And it appears they chose political opportunity. To overlook Trump’s behavior, this is how they rationalized:
“As for Trump’s manner, they reckoned his boorishness was of small account next to Hillary Clinton’s corruption. The Billy Bush tape was “locker-room talk.” The Muslim ban showed a healthy instinct for civilizational self-preservation in the face of mass migration from the Middle East. Any suggestion that the Trump campaign trafficked in anti-Semitic tropes was an outrageous slander based on flimsy evidence and contradicted by the candidate’s Jewish grandchildren. The real enemies of the Jewish state were, anyway, almost exclusively on the political left.”
Ah, the things we do to deceive ourselves! Meanwhile, the Jews who opposed Trump were persuaded by the smell of Trump’s depravity. This statement is the most eloquent of all:
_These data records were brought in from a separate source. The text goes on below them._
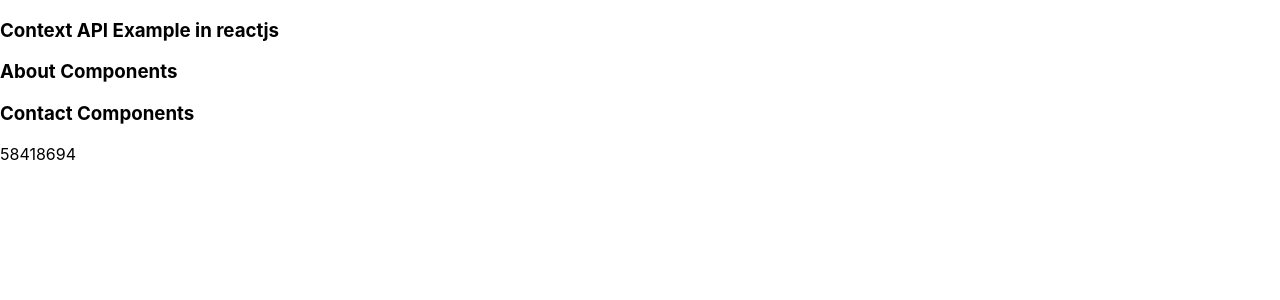
Repository: lalji-yadav/React-Context-API
Page: /inc-dec-reset
An editor plug-in stored every save of this project. The page is shown before and after the next save, followed by the edit.
The browser window is 1280 px wide. The pictures show the whole page.
The project was rebuilt for these pictures with package versions that can differ from the ones it lists, and the page was loaded fresh each time. Also part of the build but not shown: src/App.css, src/components/C.js, src/components/A.js, src/components/D.js, src/components/B.js.

Above is the page before, as saved 2021-02-10 18:01:08.

After the next save:
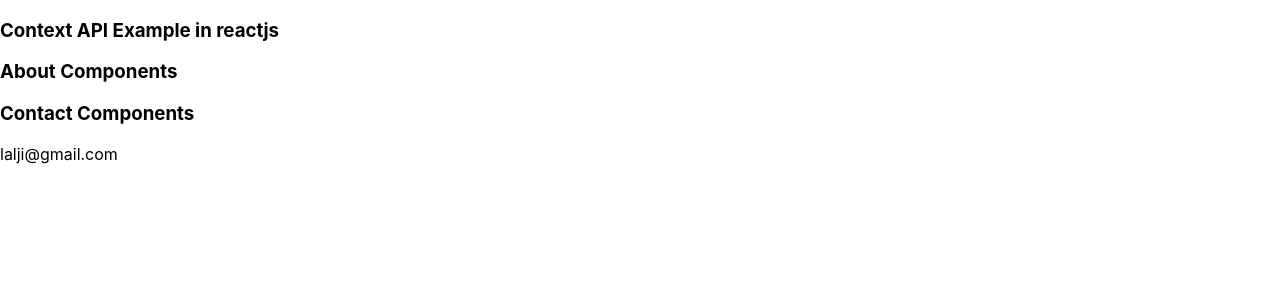
Saved 23 s later.
--- a/src/App.js
+++ b/src/App.js
@@ -12,7 +12,7 @@ function App() {
   const [data, setData] = useState({
     name: "Lalji Yadav Kamasin",
     mob:"8726650277",
-    email:'58418694'
+    email:'lalji@gmail.com'
   })
 
   return (
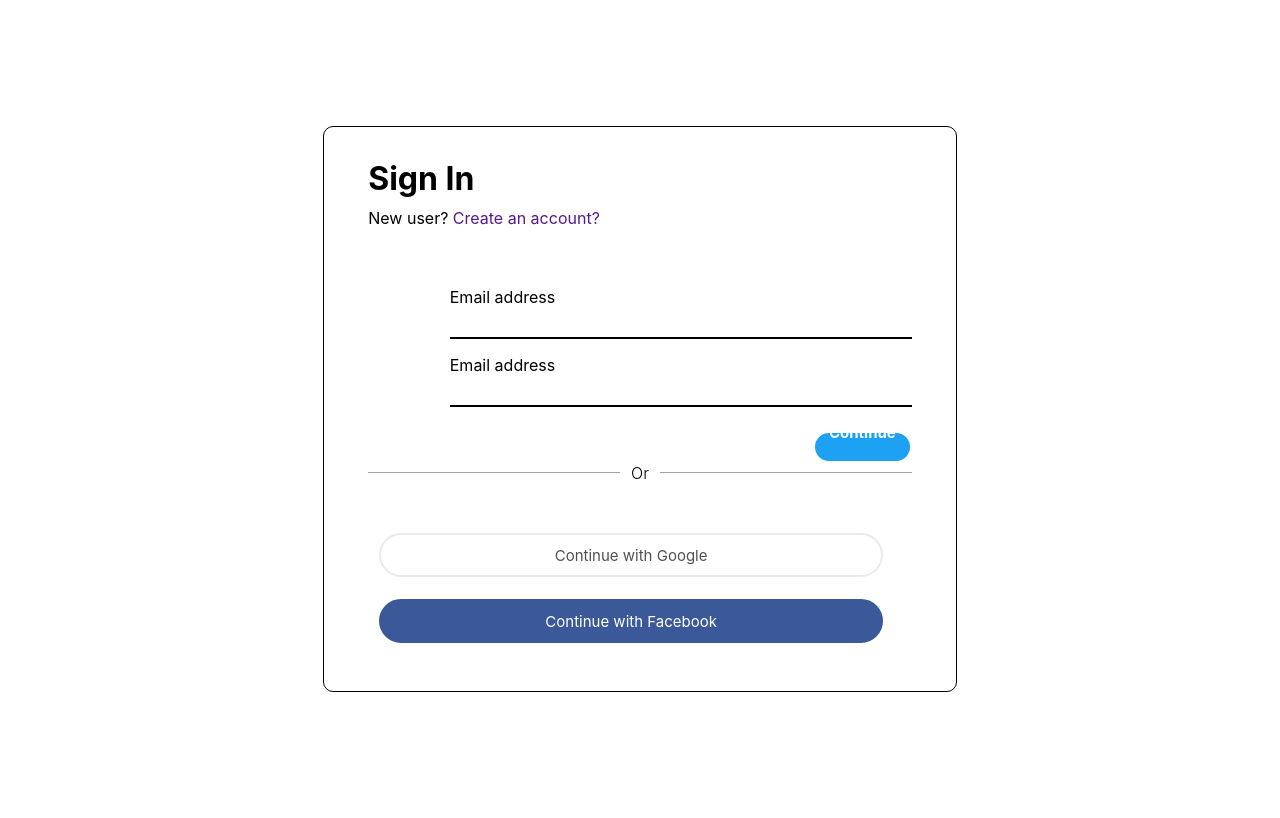
Repository: thangluu93/WereWolf
Page: Template/signIn.html
The author's editor kept a copy of each file at every save. The page is drawn from the files as they stood at one save, then again after the next save.
The browser window is 1280 px wide. The pictures show the whole page.

Above is the page before, as saved 2020-01-13 14:30:34.

After the next save:
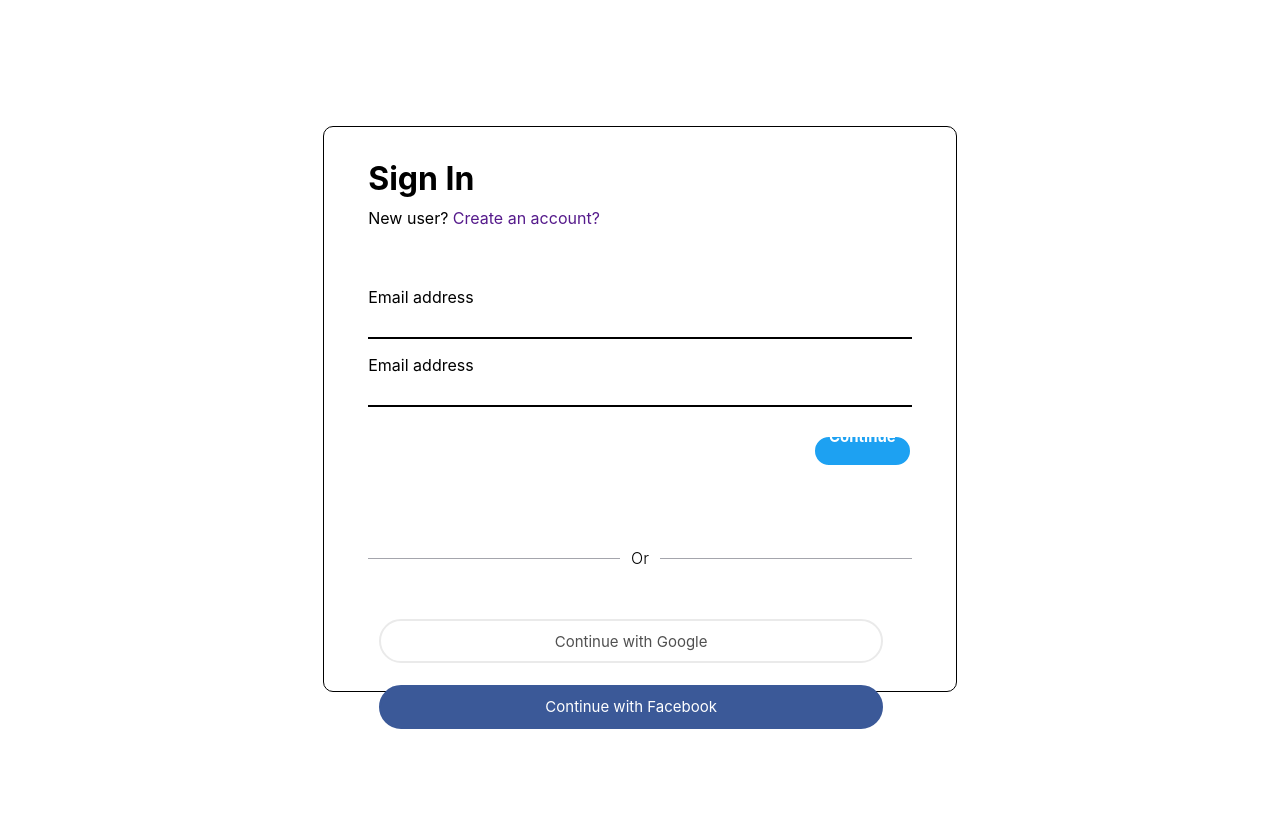
Saved 25 s later.
--- a/Stylesheet/signInStyle.css
+++ b/Stylesheet/signInStyle.css
@@ -184,5 +184,5 @@ a{
 }
 
 .fieldLayout{
-    margin: 8% 0 0 15%;
+    margin: 8% 0 15% 0 ;
 }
“The Jewish conservative’s case against Trump was far more simple: Breathe in deeply with your nose and … smell.”
The one thing that the evangelicals, the Jews and other citizens of Middle America forgot was that character counts and Trump’s bad character came through very clearly. (Read the rest of the article…it is wonderful writing.)
So here we are now, at a time when neo-Nazis, white supremacists and KKK are emboldened, we may have reached the point of the dividing lines. This may be the point at which the Trump voters can no longer be regarded as innocent dupes. Just like when there comes a time a child has to grow up and turn away from bad behavior or bear the consequences of his criminal behavior, the Trump voter has to recognize the gravity of their error or be regarded as supporting Nazis. As a metaphor, continuing to support Trump means they got into the getaway car, even if they don’t actually do the robbery. They got into the getaway car and are just as guilty of the crime.
Will Middle America come to their senses and realize the supreme error in judgment they made? Will they start to renounce Trump?
Unfortunately, I saw an article that indicates no, they still stand by their man. It is just one article so it may not mean anything, but we are talking about the possibility of 25 to 30% of the American voters still believing in Trump. Or 67% of the Republicans approving the President’s job so far. That’s too high. If we have a large enough group that can successfully rally together, they will start attracting the weak minded, because the weak minded will go wherever the crowds or perceived winner go.
Not to make fun but to provide an example, here’s one example of the weak joining a movement because it’s fun to pick on others, especially when done in a crowd. But once he’s alone, watch him run and blubber in fear.
Here’s another guy in an interview with Vice, bragging about how he was practicing on being violent and he showed off his guns.
Again, not to be cruel, now watch him cry when he finds out that there is a warrant out for his apprehension:
But combine all of those weak men together in a crowd and you start having trouble. This could be how German Nazis arose. Enough men got together to look like winners and started attracting the weak minded.
I have a bunch of historical book on World War II and the Nazis. It's time to pull them out again and re-read them. There are also some more recently published books to read in an effort to understand what we may go through. I thought when Bush announced the war with Iraq we would be having problems with this type of supremacy movements but that was nothing compared to what we have going on today.
Will Middle America, rural America snap out of their delusions or are they just as reprehensible as the Nazis?